◆ **Work instruction**: Word for word, restate the records that appear below.

##### Information supplied

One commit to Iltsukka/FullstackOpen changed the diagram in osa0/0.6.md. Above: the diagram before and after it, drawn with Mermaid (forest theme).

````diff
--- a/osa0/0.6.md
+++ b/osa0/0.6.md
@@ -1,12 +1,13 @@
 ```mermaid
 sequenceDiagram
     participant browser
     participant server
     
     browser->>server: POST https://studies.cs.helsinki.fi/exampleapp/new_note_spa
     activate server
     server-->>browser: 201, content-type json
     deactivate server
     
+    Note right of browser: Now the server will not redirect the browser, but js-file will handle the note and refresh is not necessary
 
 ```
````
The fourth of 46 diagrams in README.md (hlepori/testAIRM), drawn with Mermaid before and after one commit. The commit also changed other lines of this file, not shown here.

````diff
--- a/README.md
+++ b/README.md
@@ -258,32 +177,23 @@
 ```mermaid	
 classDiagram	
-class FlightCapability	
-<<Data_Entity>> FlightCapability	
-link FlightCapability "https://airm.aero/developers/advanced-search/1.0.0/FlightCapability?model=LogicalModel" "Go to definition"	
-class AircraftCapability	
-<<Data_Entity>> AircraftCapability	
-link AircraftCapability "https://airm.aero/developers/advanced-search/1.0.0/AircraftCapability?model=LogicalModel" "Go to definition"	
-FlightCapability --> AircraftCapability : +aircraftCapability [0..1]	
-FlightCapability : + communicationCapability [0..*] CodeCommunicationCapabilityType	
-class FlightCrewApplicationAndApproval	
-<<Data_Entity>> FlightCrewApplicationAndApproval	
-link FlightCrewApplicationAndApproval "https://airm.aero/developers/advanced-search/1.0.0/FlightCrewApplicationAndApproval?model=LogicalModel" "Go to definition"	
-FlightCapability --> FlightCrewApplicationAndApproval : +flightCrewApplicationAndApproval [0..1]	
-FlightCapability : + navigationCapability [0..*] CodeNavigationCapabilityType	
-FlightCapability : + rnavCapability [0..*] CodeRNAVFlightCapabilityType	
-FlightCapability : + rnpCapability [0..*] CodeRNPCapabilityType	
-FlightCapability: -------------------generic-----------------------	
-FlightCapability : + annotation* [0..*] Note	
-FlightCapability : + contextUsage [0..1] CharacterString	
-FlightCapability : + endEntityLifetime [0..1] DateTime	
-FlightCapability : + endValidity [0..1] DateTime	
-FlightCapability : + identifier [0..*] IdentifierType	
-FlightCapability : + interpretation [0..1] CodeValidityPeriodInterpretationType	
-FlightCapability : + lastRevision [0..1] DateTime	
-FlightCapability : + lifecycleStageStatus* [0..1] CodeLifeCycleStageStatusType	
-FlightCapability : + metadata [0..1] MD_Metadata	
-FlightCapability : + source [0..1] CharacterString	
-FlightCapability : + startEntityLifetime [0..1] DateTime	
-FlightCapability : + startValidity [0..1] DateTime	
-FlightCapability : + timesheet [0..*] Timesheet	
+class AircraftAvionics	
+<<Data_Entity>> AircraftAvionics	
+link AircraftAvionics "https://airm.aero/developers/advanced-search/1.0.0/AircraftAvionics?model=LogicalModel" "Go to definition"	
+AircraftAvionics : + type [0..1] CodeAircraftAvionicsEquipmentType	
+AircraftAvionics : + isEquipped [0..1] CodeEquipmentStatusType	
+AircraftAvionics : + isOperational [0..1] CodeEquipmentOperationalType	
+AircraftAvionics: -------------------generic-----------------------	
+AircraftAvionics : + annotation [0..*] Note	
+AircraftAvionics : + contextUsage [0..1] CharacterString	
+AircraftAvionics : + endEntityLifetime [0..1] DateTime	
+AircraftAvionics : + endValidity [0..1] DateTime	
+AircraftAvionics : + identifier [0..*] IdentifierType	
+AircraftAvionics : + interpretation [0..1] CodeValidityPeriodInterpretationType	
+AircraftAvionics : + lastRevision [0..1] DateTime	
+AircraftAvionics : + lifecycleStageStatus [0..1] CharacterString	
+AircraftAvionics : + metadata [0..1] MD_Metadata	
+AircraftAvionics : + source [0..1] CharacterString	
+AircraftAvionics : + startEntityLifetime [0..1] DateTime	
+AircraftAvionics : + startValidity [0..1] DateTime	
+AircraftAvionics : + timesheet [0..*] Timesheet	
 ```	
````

##########

◆ **Answer to the problem**:
One commit to Iltsukka/FullstackOpen changed the diagram in osa0/0.6.md. Above: the diagram before and after it, drawn with Mermaid (forest theme).

````diff
--- a/osa0/0.6.md
+++ b/osa0/0.6.md
@@ -1,12 +1,13 @@
 ```mermaid
 sequenceDiagram
     participant browser
     participant server
     
     browser->>server: POST https://studies.cs.helsinki.fi/exampleapp/new_note_spa
     activate server
     server-->>browser: 201, content-type json
     deactivate server
     
+    Note right of browser: Now the server will not redirect the browser, but js-file will handle the note and refresh is not necessary
 
 ```
````
The fourth of 46 diagrams in README.md (hlepori/testAIRM), drawn with Mermaid before and after one commit. The commit also changed other lines of this file, not shown here.

````diff
--- a/README.md
+++ b/README.md
@@ -258,32 +177,23 @@
 ```mermaid	
 classDiagram	
-class FlightCapability	
-<<Data_Entity>> FlightCapability	
-link FlightCapability "https://airm.aero/developers/advanced-search/1.0.0/FlightCapability?model=LogicalModel" "Go to definition"	
-class AircraftCapability	
-<<Data_Entity>> AircraftCapability	
-link AircraftCapability "https://airm.aero/developers/advanced-search/1.0.0/AircraftCapability?model=LogicalModel" "Go to definition"	
-FlightCapability --> AircraftCapability : +aircraftCapability [0..1]	
-FlightCapability : + communicationCapability [0..*] CodeCommunicationCapabilityType	
-class FlightCrewApplicationAndApproval	
-<<Data_Entity>> FlightCrewApplicationAndApproval	
-link FlightCrewApplicationAndApproval "https://airm.aero/developers/advanced-search/1.0.0/FlightCrewApplicationAndApproval?model=LogicalModel" "Go to definition"	
-FlightCapability --> FlightCrewApplicationAndApproval : +flightCrewApplicationAndApproval [0..1]	
-FlightCapability : + navigationCapability [0..*] CodeNavigationCapabilityType	
-FlightCapability : + rnavCapability [0..*] CodeRNAVFlightCapabilityType	
-FlightCapability : + rnpCapability [0..*] CodeRNPCapabilityType	
-FlightCapability: -------------------generic-----------------------	
-FlightCapability : + annotation* [0..*] Note	
-FlightCapability : + contextUsage [0..1] CharacterString	
-FlightCapability : + endEntityLifetime [0..1] DateTime	
-FlightCapability : + endValidity [0..1] DateTime	
-FlightCapability : + identifier [0..*] IdentifierType	
-FlightCapability : + interpretation [0..1] CodeValidityPeriodInterpretationType	
-FlightCapability : + lastRevision [0..1] DateTime	
-FlightCapability : + lifecycleStageStatus* [0..1] CodeLifeCycleStageStatusType	
-FlightCapability : + metadata [0..1] MD_Metadata	
-FlightCapability : + source [0..1] CharacterString	
-FlightCapability : + startEntityLifetime [0..1] DateTime	
-FlightCapability : + startValidity [0..1] DateTime	
-FlightCapability : + timesheet [0..*] Timesheet	
+class AircraftAvionics	
+<<Data_Entity>> AircraftAvionics	
+link AircraftAvionics "https://airm.aero/developers/advanced-search/1.0.0/AircraftAvionics?model=LogicalModel" "Go to definition"	
+AircraftAvionics : + type [0..1] CodeAircraftAvionicsEquipmentType	
+AircraftAvionics : + isEquipped [0..1] CodeEquipmentStatusType	
+AircraftAvionics : + isOperational [0..1] CodeEquipmentOperationalType	
+AircraftAvionics: -------------------generic-----------------------	
+AircraftAvionics : + annotation [0..*] Note	
+AircraftAvionics : + contextUsage [0..1] CharacterString	
+AircraftAvionics : + endEntityLifetime [0..1] DateTime	
+AircraftAvionics : + endValidity [0..1] DateTime	
+AircraftAvionics : + identifier [0..*] IdentifierType	
+AircraftAvionics : + interpretation [0..1] CodeValidityPeriodInterpretationType	
+AircraftAvionics : + lastRevision [0..1] DateTime	
+AircraftAvionics : + lifecycleStageStatus [0..1] CharacterString	
+AircraftAvionics : + metadata [0..1] MD_Metadata	
+AircraftAvionics : + source [0..1] CharacterString	
+AircraftAvionics : + startEntityLifetime [0..1] DateTime	
+AircraftAvionics : + startValidity [0..1] DateTime	
+AircraftAvionics : + timesheet [0..*] Timesheet	
 ```	
````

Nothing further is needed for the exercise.